And he did so impressively, taking a tightly-knit United back up from Division Three in 1982 and, two years later, close to an unlikely return to the top flight on resources dwarfed by many rivals.

There is no doubting Stokoe’s imprint on Carlisle’s managerial story – likewise their other promotion-winners.

Ivor Powell, the idiosyncratic Welshman, was after all the first to take United up, from the Fourth Division in 1962.

Then, after Ashman’s promotion trio and Stokoe’s success, Mick Wadsworth led another iconic side up a division.

News and Star: Mick Wadsworth led an iconic United side to success in 1994/5Mick Wadsworth led an iconic United side to success in 1994/5

Wadsworth can always walk tall in Carlisle for the colourful glory of 1994/5, which also saw his “deckchair army” represent the club at Wembley for the first time in the Auto-Windscreens Shield.

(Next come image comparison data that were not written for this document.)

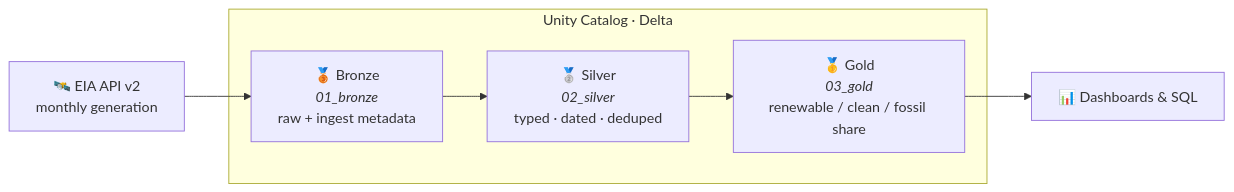
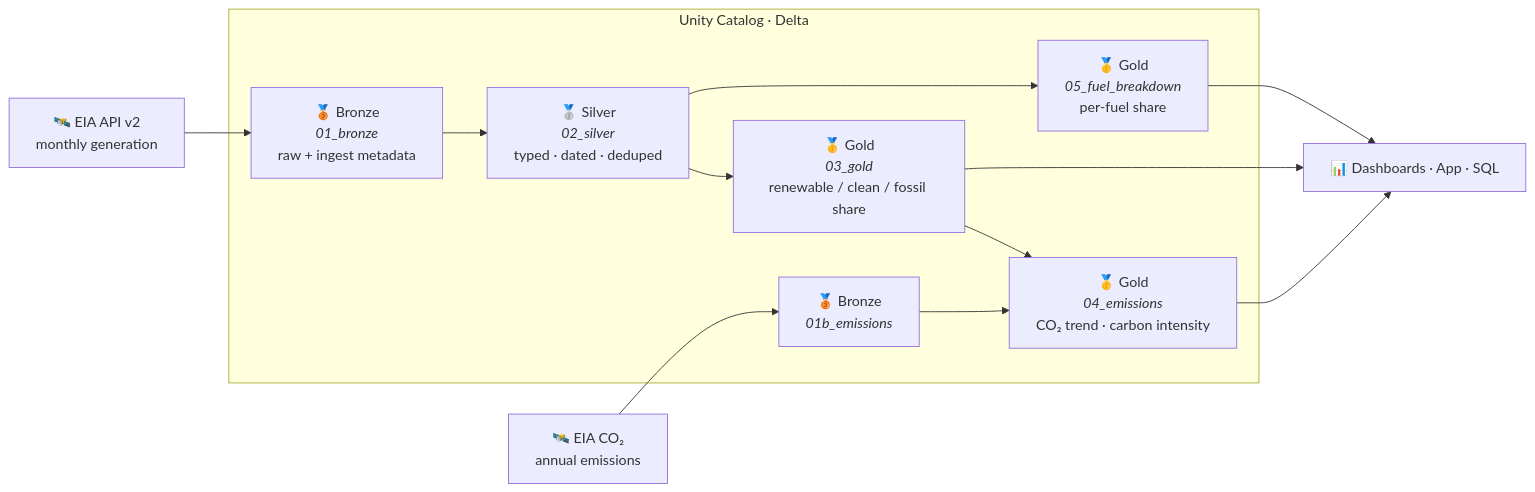
The diagram in README.md (santoshkanthety/energy-transition-etl), drawn with Mermaid before and after one commit. The commit also changed other lines of this file and 8 other files, not shown here.

````diff
--- a/README.md
+++ b/README.md
@@ -77,10 +85,16 @@
 ```mermaid
 flowchart LR
     EIA["🛰️ EIA API v2<br/>monthly generation"] --> B
+    EIA2["🛰️ EIA CO₂<br/>annual emissions"] --> BE
     subgraph Lakehouse["Unity Catalog · Delta"]
         B["🥉 Bronze<br/><i>01_bronze</i><br/>raw + ingest metadata"] --> S
+        BE["🥉 Bronze<br/><i>01b_emissions</i>"] --> GE
         S["🥈 Silver<br/><i>02_silver</i><br/>typed · dated · deduped"] --> G
-        G["🥇 Gold<br/><i>03_gold</i><br/>renewable / clean / fossil share"]
+        S --> GF["🥇 Gold<br/><i>05_fuel_breakdown</i><br/>per-fuel share"]
+        G["🥇 Gold<br/><i>03_gold</i><br/>renewable / clean / fossil share"] --> GE
+        GE["🥇 Gold<br/><i>04_emissions</i><br/>CO₂ trend · carbon intensity"]
     end
-    G --> V["📊 Dashboards & SQL"]
+    G --> V["📊 Dashboards · App · SQL"]
+    GF --> V
+    GE --> V
 ```
````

Mervyn Day, his successor, also oversaw double success in 1997: a first Wembley win, accompanied by another excellent fourth-tier promotion.

Others who did not deliver league glory still made their significant mark. Ivor Broadis, at 23, remains the youngest manager in Football League history and his superb footballing qualities were behind the initial post-war Blues.

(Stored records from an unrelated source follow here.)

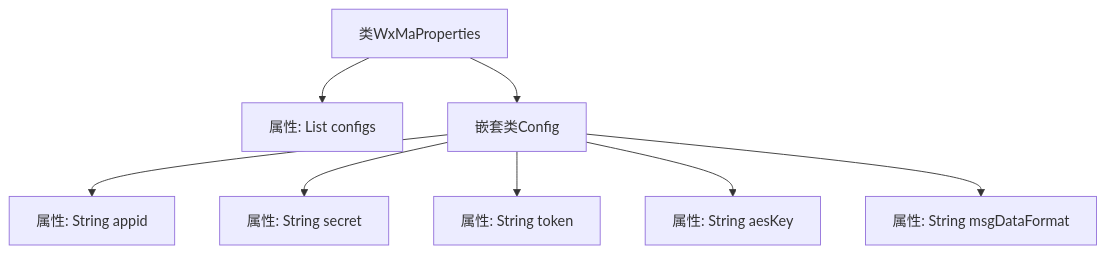
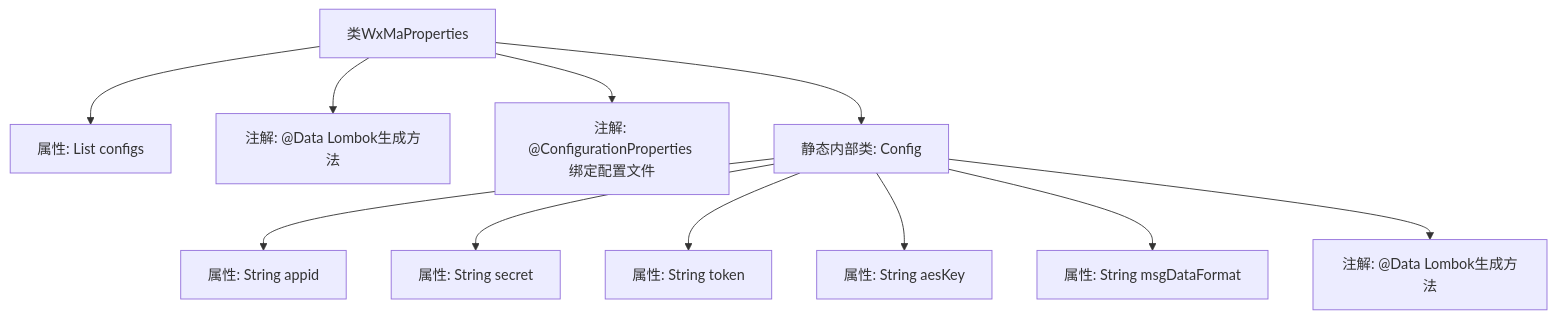
Before and after one commit to v-wjrong/imrrong_weixin-java-miniapp-demo: the second of 2 diagrams in docs/zh/docs/src/main/java/com/github/binarywang/demo/wx/miniapp/config/WxMaProperties.md, drawn with Mermaid. The commit also changed other lines of this file and 51 other files, not shown here.

````diff
--- a/docs/zh/docs/src/main/java/com/github/binarywang/demo/wx/miniapp/config/WxMaProperties.md
+++ b/docs/zh/docs/src/main/java/com/github/binarywang/demo/wx/miniapp/config/WxMaProperties.md
@@ -70,19 +70,25 @@
 ```mermaid
 graph TD
     A["类WxMaProperties"]
     B["属性: List<Config> configs"]
-    C["嵌套类Config"]
-    D["属性: String appid"]
-    E["属性: String secret"]
-    F["属性: String token"]
-    G["属性: String aesKey"]
-    H["属性: String msgDataFormat"]
+    C["注解: @Data Lombok生成方法"]
+    D["注解: @ConfigurationProperties 绑定配置文件"]
+    E["静态内部类: Config"]
+    F["属性: String appid"]
+    G["属性: String secret"]
+    H["属性: String token"]
+    I["属性: String aesKey"]
+    J["属性: String msgDataFormat"]
+    K["注解: @Data Lombok生成方法"]
 
     A --> B
     A --> C
-    C --> D
-    C --> E
-    C --> F
-    C --> G
-    C --> H
+    A --> D
+    A --> E
+    E --> F
+    E --> G
+    E --> H
+    E --> I
+    E --> J
+    E --> K
 ```
````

Bill Shankly brought vibrancy to Brunton Park, an iconic FA Cup sojourn to Arsenal, a positive team and an outspoken eloquence that the football nation would eventually come to know.

News and Star: Bill Shankly: Inspirational figureBill Shankly: Inspirational figure

Fred Emery’s seven years saw some strong teams and highlights such as the Alf Ackerman-inspired FA Cup draw with Birmingham City in 1957 as the Cumbrians evolved.

Tim Ward’s team toppled Newcastle in the FA Cup in 1968. Ian MacFarlane’s entertaining Division Two side got the mercurial best out of a certain Stan Bowles.

At the other end of things, Ian Atkins did remarkable work to keep the team’s necks above the bottom-tier waterline in a time of deep club crisis in 2001. John Ward, in 2008, took Carlisle as close to the Championship as they’ve been since the mid-80s.

Greg Abbott delivered a sustained run in League One, two Wembley trips and, to date, United’s most recent silverware. Keith Curle’s eventful League Two tenure included survival, that bold and memorable night at Anfield and the best tilt at promotion since 2006.

News and Star: The League Two title under Paul Simpson and owner Fred Story, right, remains Carlisle United's last promotionThe League Two title under Paul Simpson and owner Fred Story, right, remains Carlisle United's last promotion

Since then it’s been either a case of the candle not burning long enough, or things descending into real difficulty.

And now Simmo’s back at the wheel, doing good things. Where exactly the man sits in United’s all-time judgement will always be a matter of individual opinion.

You don’t get far, though, in considering all those names, years and achievements before concluding that – yes, he’s up there with the very best.

READ MORE: How comeback king Paul Simpson has already made Carlisle United history